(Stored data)

++++++++

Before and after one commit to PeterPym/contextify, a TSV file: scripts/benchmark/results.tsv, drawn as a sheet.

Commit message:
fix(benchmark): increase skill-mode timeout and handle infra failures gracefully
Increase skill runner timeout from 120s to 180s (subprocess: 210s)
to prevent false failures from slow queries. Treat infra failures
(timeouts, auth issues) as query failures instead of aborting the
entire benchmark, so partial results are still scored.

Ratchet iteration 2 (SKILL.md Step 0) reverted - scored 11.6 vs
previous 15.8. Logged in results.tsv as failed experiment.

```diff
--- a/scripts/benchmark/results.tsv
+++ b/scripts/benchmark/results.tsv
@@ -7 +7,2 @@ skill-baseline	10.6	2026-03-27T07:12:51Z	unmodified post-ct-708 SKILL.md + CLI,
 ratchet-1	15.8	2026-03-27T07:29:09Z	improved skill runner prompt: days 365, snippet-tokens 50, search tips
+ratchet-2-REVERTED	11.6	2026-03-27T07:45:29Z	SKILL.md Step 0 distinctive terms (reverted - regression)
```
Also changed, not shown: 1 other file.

++++++++

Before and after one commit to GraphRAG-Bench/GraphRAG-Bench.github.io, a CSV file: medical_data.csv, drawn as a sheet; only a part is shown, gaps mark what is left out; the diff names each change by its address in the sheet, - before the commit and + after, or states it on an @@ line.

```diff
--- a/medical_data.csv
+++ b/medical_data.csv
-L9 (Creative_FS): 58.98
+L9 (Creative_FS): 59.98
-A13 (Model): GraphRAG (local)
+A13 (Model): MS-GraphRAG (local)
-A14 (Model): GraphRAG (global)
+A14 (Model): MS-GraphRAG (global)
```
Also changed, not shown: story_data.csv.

++++++++

Exercise details =>
Filter the entries down to the lines that hold "Model". Copy those lines.

Solution to this problem =>
-A13 (Model): GraphRAG (local)
+A13 (Model): MS-GraphRAG (local)
-A14 (Model): GraphRAG (global)
+A14 (Model): MS-GraphRAG (global)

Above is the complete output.